■ About this task: Without the pictures, copy all the entries below exactly.

■ Given records:

- - - - -

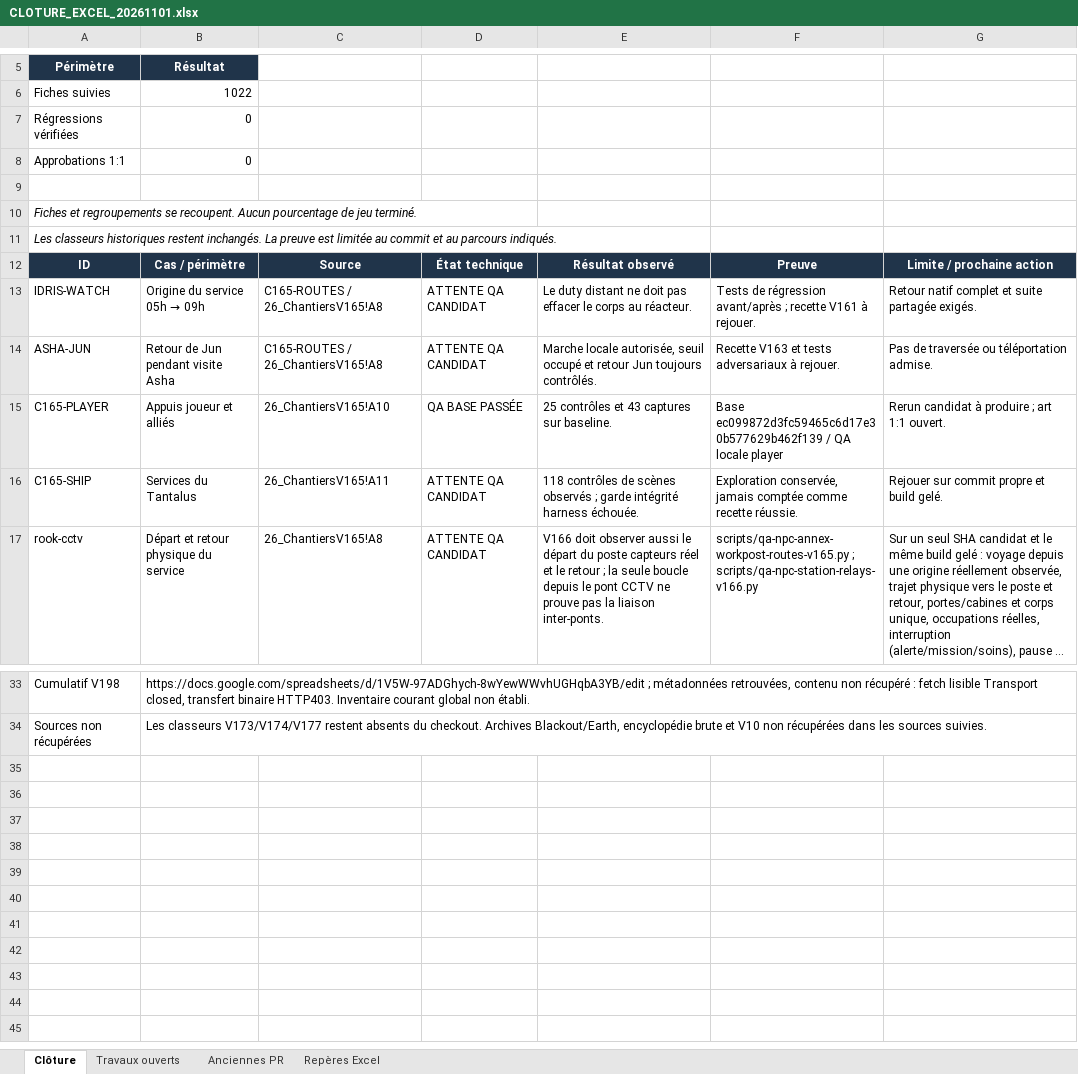
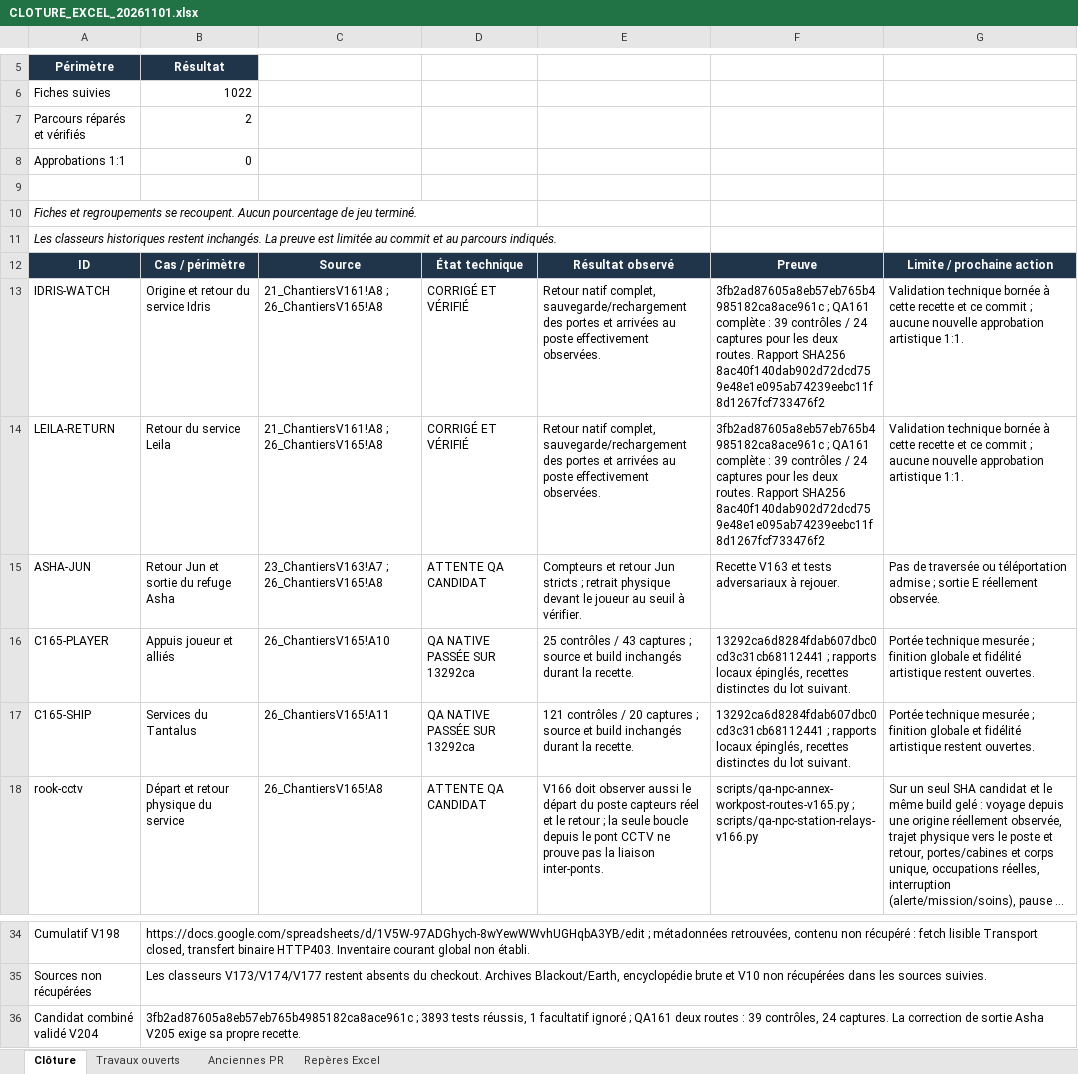
Before and after one commit to darknigthmare/aliens-tantalus-frontier, an Excel workbook: docs/development/CLOTURE_EXCEL_20261101.xlsx, sheet Clôture, drawn as a sheet; only a part is shown, gaps mark what is left out; long unchanged cells end in …; values as stored, in another font and other column widths than the file's, no borders; conditional formats not drawn; removed rows and columns are numbered as before the commit, all else as after; the diff names each change by its address in the sheet, - before the commit and + after, or states it on an @@ line.

Commit message:
fix(npc): yield Asha source aperture through a physical retreat

```diff
--- a/docs/development/CLOTURE_EXCEL_20261101.xlsx (sheet Clôture)
+++ b/docs/development/CLOTURE_EXCEL_20261101.xlsx (sheet Clôture)
-row 7: Régressions vérifiées | 0
+row 7: Parcours réparés et vérifiés | 2
@@ B13: Origine du service 05h → 09h → Origine et retour du service Idris @@
-C13: C165-ROUTES / 26_ChantiersV165!A8
+C13: 21_ChantiersV161!A8 ; 26_ChantiersV165!A8
-D13: ATTENTE QA CANDIDAT
+D13: CORRIGÉ ET VÉRIFIÉ
-E13: Le duty distant ne doit pas effacer le corps au réacteur.
+E13: Retour natif complet, sauvegarde/rechargement des portes et arrivées au poste effectivement observées.
-F13: Tests de régression avant/après ; recette V161 à rejouer.
+F13: 3fb2ad87605a8eb57eb765b4985182ca8ace961c ; QA161 complète : 39 contrôles / 24 captures pour les deux routes. Rapport SHA256 8ac40f140dab902d72dcd759e48e1e095ab74239eebc11f8d1267fcf733476f2
-G13: Retour natif complet et suite partagée exigés.
+G13: Validation technique bornée à cette recette et ce commit ; aucune nouvelle approbation artistique 1:1.
+row 14: LEILA-RETURN | Retour du service Leila | 21_ChantiersV161!A8 ; 26_ChantiersV165!A8 | CORRIGÉ ET VÉRIFIÉ | Retour natif complet, sauvegarde/rechargement des portes et arrivées au poste effectivement observées. | 3fb2ad87605a8eb57eb765b4985182ca8ace961c ; QA161 complète : 39 contrôles / 24 captures pour les deux routes. Rapport SHA256 8ac40f140dab902d72dcd759e48e1e095ab74239eebc11f8d1267fcf733476f2 | Validation technique bornée à cette recette et ce commit ; aucune nouvelle approbation artistique 1:1.
-B15: Retour de Jun pendant visite Asha
+B15: Retour Jun et sortie du refuge Asha
-C15: C165-ROUTES / 26_ChantiersV165!A8
+C15: 23_ChantiersV163!A7 ; 26_ChantiersV165!A8
-E15: Marche locale autorisée, seuil occupé et retour Jun toujours contrôlés.
+E15: Compteurs et retour Jun stricts ; retrait physique devant le joueur au seuil à vérifier.
-G15: …ou téléportation admise.
+G15: …ou téléportation admise ; sortie E réellement observée.
-D16: QA BASE PASSÉE
+D16: QA NATIVE PASSÉE SUR 13292ca
-E16: 25 contrôles et 43 captures sur baseline.
+E16: 25 contrôles / 43 captures ; source et build inchangés durant la recette.
-F16: Base ec099872d3fc59465c6d17e30b577629b462f139 / QA locale player
+F16: 13292ca6d8284fdab607dbc0cd3c31cb68112441 ; rapports locaux épinglés, recettes distinctes du lot suivant.
-G16: Rerun candidat à produire ; art 1:1 ouvert.
+G16: Portée technique mesurée ; finition globale et fidélité artistique restent ouvertes.
-D17: ATTENTE QA CANDIDAT
+D17: QA NATIVE PASSÉE SUR 13292ca
-E17: 118 contrôles de scènes observés ; garde intégrité harness échouée.
+E17: 121 contrôles / 20 captures ; source et build inchangés durant la recette.
-F17: Exploration conservée, jamais comptée comme recette réussie.
+F17: 13292ca6d8284fdab607dbc0cd3c31cb68112441 ; rapports locaux épinglés, recettes distinctes du lot suivant.
-G17: Rejouer sur commit propre et build gelé.
+G17: Portée technique mesurée ; finition globale et fidélité artistique restent ouvertes.
+row 36: Candidat combiné validé V204 | 3fb2ad87605a8eb57eb765b4985182ca8ace961c ; 3893 tests réussis, 1 facultatif ignoré ; QA161 deux routes : 39 contrôles, 24 captures. La correction de sortie Asha V205 exige sa propre recette.
```
Also changed, not shown: 7 other files.
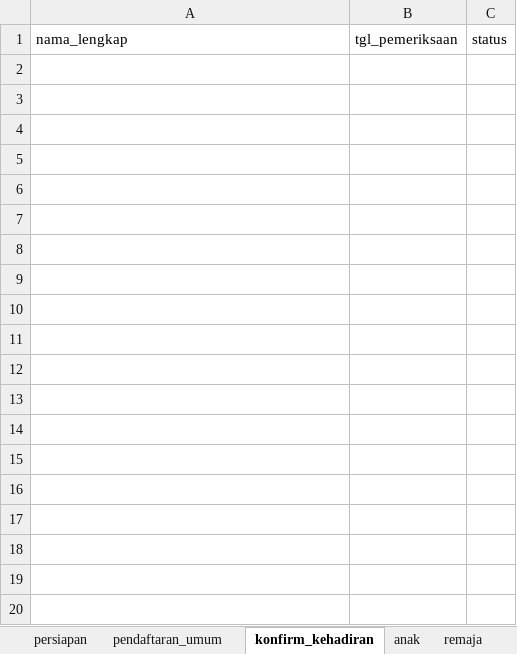
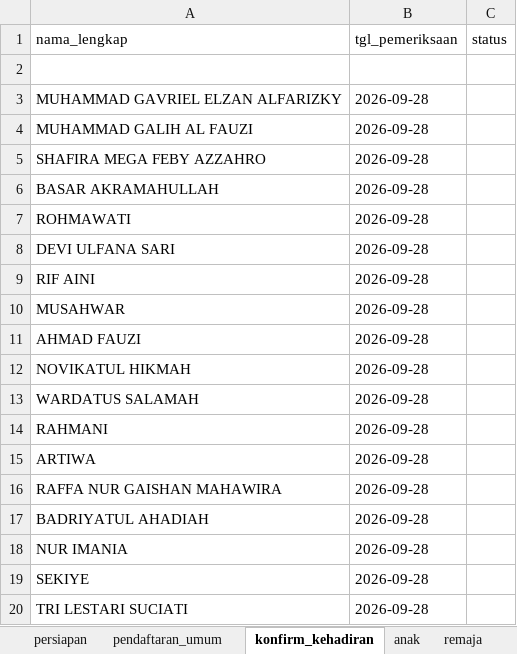
Before and after one commit to stywn93/ckg-helper, an Excel workbook: dataset/ckg_data.xlsx, sheet konfirm_kehadiran, drawn as a sheet; only a part is shown; values as stored, in another font and other column widths than the file's, no borders; the diff covers the shown part only; the diff names each change by its address in the sheet, - before the commit and + after, or states it on an @@ line.

```diff
--- a/dataset/ckg_data.xlsx (sheet konfirm_kehadiran)
+++ b/dataset/ckg_data.xlsx (sheet konfirm_kehadiran)
+row 2: (empty)
+row 3: MUHAMMAD GAVRIEL ELZAN ALFARIZKY | 2026-09-28
+row 4: MUHAMMAD GALIH AL FAUZI | 2026-09-28
+row 5: SHAFIRA MEGA FEBY AZZAHRO | 2026-09-28
+row 6: BASAR AKRAMAHULLAH | 2026-09-28
+row 7: ROHMAWATI | 2026-09-28
+row 8: DEVI ULFANA SARI | 2026-09-28
+row 9: RIF AINI | 2026-09-28
+row 10: MUSAHWAR | 2026-09-28
+row 11: AHMAD FAUZI | 2026-09-28
+row 12: NOVIKATUL HIKMAH | 2026-09-28
+row 13: WARDATUS SALAMAH | 2026-09-28
+row 14: RAHMANI | 2026-09-28
+row 15: ARTIWA | 2026-09-28
+row 16: RAFFA NUR GAISHAN MAHAWIRA | 2026-09-28
+row 17: BADRIYATUL AHADIAH | 2026-09-28
+row 18: NUR IMANIA | 2026-09-28
+row 19: SEKIYE | 2026-09-28
+row 20: TRI LESTARI SUCIATI | 2026-09-28
```
Also changed, not shown: 60 added rows elsewhere in this sheet, sheet dewasa, sheet pendaftaran_umum, sheet remaja, sheet anak, sheet lansia, sheet persiapan, 1 other file.
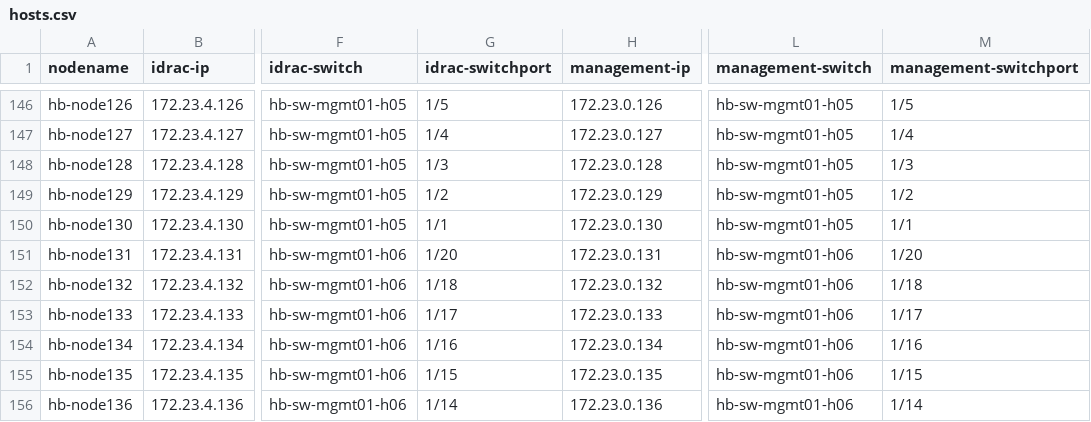
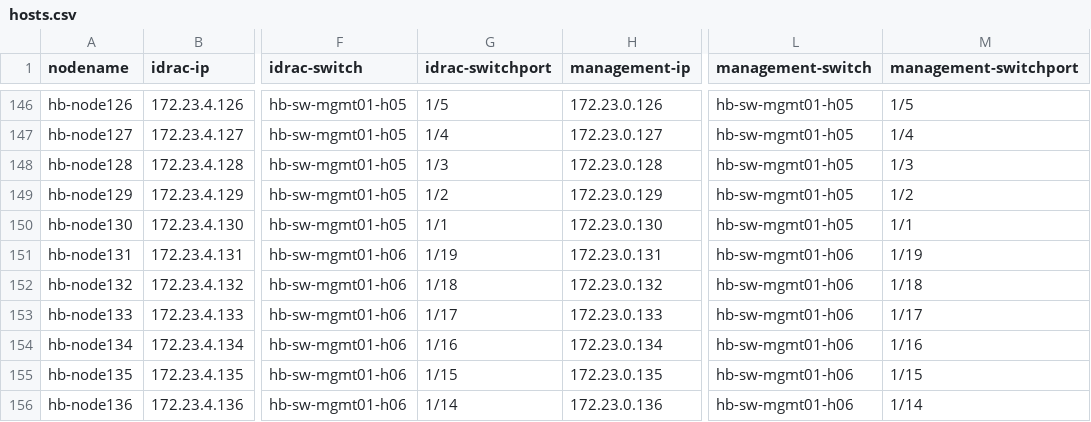
Before and after one commit to stackhpc/stackhpc-kayobe-config, a CSV file: tools/hosts.csv, drawn as a sheet; only a part is shown, gaps mark what is left out; the diff names each change by its address in the sheet, - before the commit and + after, or states it on an @@ line.

```diff
--- a/tools/hosts.csv
+++ b/tools/hosts.csv
-G151 (idrac-switchport): 1/20
+G151 (idrac-switchport): 1/19
-M151 (management-switchport): 1/20
+M151 (management-switchport): 1/19
```
Also changed, not shown: 1 other file.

- - - - -

■ Answer to the problem:
Before and after one commit to darknigthmare/aliens-tantalus-frontier, an Excel workbook: docs/development/CLOTURE_EXCEL_20261101.xlsx, sheet Clôture, drawn as a sheet; only a part is shown, gaps mark what is left out; long unchanged cells end in …; values as stored, in another font and other column widths than the file's, no borders; conditional formats not drawn; removed rows and columns are numbered as before the commit, all else as after; the diff names each change by its address in the sheet, - before the commit and + after, or states it on an @@ line.

Commit message:
fix(npc): yield Asha source aperture through a physical retreat

```diff
--- a/docs/development/CLOTURE_EXCEL_20261101.xlsx (sheet Clôture)
+++ b/docs/development/CLOTURE_EXCEL_20261101.xlsx (sheet Clôture)
-row 7: Régressions vérifiées | 0
+row 7: Parcours réparés et vérifiés | 2
@@ B13: Origine du service 05h → 09h → Origine et retour du service Idris @@
-C13: C165-ROUTES / 26_ChantiersV165!A8
+C13: 21_ChantiersV161!A8 ; 26_ChantiersV165!A8
-D13: ATTENTE QA CANDIDAT
+D13: CORRIGÉ ET VÉRIFIÉ
-E13: Le duty distant ne doit pas effacer le corps au réacteur.
+E13: Retour natif complet, sauvegarde/rechargement des portes et arrivées au poste effectivement observées.
-F13: Tests de régression avant/après ; recette V161 à rejouer.
+F13: 3fb2ad87605a8eb57eb765b4985182ca8ace961c ; QA161 complète : 39 contrôles / 24 captures pour les deux routes. Rapport SHA256 8ac40f140dab902d72dcd759e48e1e095ab74239eebc11f8d1267fcf733476f2
-G13: Retour natif complet et suite partagée exigés.
+G13: Validation technique bornée à cette recette et ce commit ; aucune nouvelle approbation artistique 1:1.
+row 14: LEILA-RETURN | Retour du service Leila | 21_ChantiersV161!A8 ; 26_ChantiersV165!A8 | CORRIGÉ ET VÉRIFIÉ | Retour natif complet, sauvegarde/rechargement des portes et arrivées au poste effectivement observées. | 3fb2ad87605a8eb57eb765b4985182ca8ace961c ; QA161 complète : 39 contrôles / 24 captures pour les deux routes. Rapport SHA256 8ac40f140dab902d72dcd759e48e1e095ab74239eebc11f8d1267fcf733476f2 | Validation technique bornée à cette recette et ce commit ; aucune nouvelle approbation artistique 1:1.
-B15: Retour de Jun pendant visite Asha
+B15: Retour Jun et sortie du refuge Asha
-C15: C165-ROUTES / 26_ChantiersV165!A8
+C15: 23_ChantiersV163!A7 ; 26_ChantiersV165!A8
-E15: Marche locale autorisée, seuil occupé et retour Jun toujours contrôlés.
+E15: Compteurs et retour Jun stricts ; retrait physique devant le joueur au seuil à vérifier.
-G15: …ou téléportation admise.
+G15: …ou téléportation admise ; sortie E réellement observée.
-D16: QA BASE PASSÉE
+D16: QA NATIVE PASSÉE SUR 13292ca
-E16: 25 contrôles et 43 captures sur baseline.
+E16: 25 contrôles / 43 captures ; source et build inchangés durant la recette.
-F16: Base ec099872d3fc59465c6d17e30b577629b462f139 / QA locale player
+F16: 13292ca6d8284fdab607dbc0cd3c31cb68112441 ; rapports locaux épinglés, recettes distinctes du lot suivant.
-G16: Rerun candidat à produire ; art 1:1 ouvert.
+G16: Portée technique mesurée ; finition globale et fidélité artistique restent ouvertes.
-D17: ATTENTE QA CANDIDAT
+D17: QA NATIVE PASSÉE SUR 13292ca
-E17: 118 contrôles de scènes observés ; garde intégrité harness échouée.
+E17: 121 contrôles / 20 captures ; source et build inchangés durant la recette.
-F17: Exploration conservée, jamais comptée comme recette réussie.
+F17: 13292ca6d8284fdab607dbc0cd3c31cb68112441 ; rapports locaux épinglés, recettes distinctes du lot suivant.
-G17: Rejouer sur commit propre et build gelé.
+G17: Portée technique mesurée ; finition globale et fidélité artistique restent ouvertes.
+row 36: Candidat combiné validé V204 | 3fb2ad87605a8eb57eb765b4985182ca8ace961c ; 3893 tests réussis, 1 facultatif ignoré ; QA161 deux routes : 39 contrôles, 24 captures. La correction de sortie Asha V205 exige sa propre recette.
```
Also changed, not shown: 7 other files.
Before and after one commit to stywn93/ckg-helper, an Excel workbook: dataset/ckg_data.xlsx, sheet konfirm_kehadiran, drawn as a sheet; only a part is shown; values as stored, in another font and other column widths than the file's, no borders; the diff covers the shown part only; the diff names each change by its address in the sheet, - before the commit and + after, or states it on an @@ line.

```diff
--- a/dataset/ckg_data.xlsx (sheet konfirm_kehadiran)
+++ b/dataset/ckg_data.xlsx (sheet konfirm_kehadiran)
+row 2: (empty)
+row 3: MUHAMMAD GAVRIEL ELZAN ALFARIZKY | 2026-09-28
+row 4: MUHAMMAD GALIH AL FAUZI | 2026-09-28
+row 5: SHAFIRA MEGA FEBY AZZAHRO | 2026-09-28
+row 6: BASAR AKRAMAHULLAH | 2026-09-28
+row 7: ROHMAWATI | 2026-09-28
+row 8: DEVI ULFANA SARI | 2026-09-28
+row 9: RIF AINI | 2026-09-28
+row 10: MUSAHWAR | 2026-09-28
+row 11: AHMAD FAUZI | 2026-09-28
+row 12: NOVIKATUL HIKMAH | 2026-09-28
+row 13: WARDATUS SALAMAH | 2026-09-28
+row 14: RAHMANI | 2026-09-28
+row 15: ARTIWA | 2026-09-28
+row 16: RAFFA NUR GAISHAN MAHAWIRA | 2026-09-28
+row 17: BADRIYATUL AHADIAH | 2026-09-28
+row 18: NUR IMANIA | 2026-09-28
+row 19: SEKIYE | 2026-09-28
+row 20: TRI LESTARI SUCIATI | 2026-09-28
```
Also changed, not shown: 60 added rows elsewhere in this sheet, sheet dewasa, sheet pendaftaran_umum, sheet remaja, sheet anak, sheet lansia, sheet persiapan, 1 other file.
Before and after one commit to stackhpc/stackhpc-kayobe-config, a CSV file: tools/hosts.csv, drawn as a sheet; only a part is shown, gaps mark what is left out; the diff names each change by its address in the sheet, - before the commit and + after, or states it on an @@ line.

```diff
--- a/tools/hosts.csv
+++ b/tools/hosts.csv
-G151 (idrac-switchport): 1/20
+G151 (idrac-switchport): 1/19
-M151 (management-switchport): 1/20
+M151 (management-switchport): 1/19
```
Also changed, not shown: 1 other file.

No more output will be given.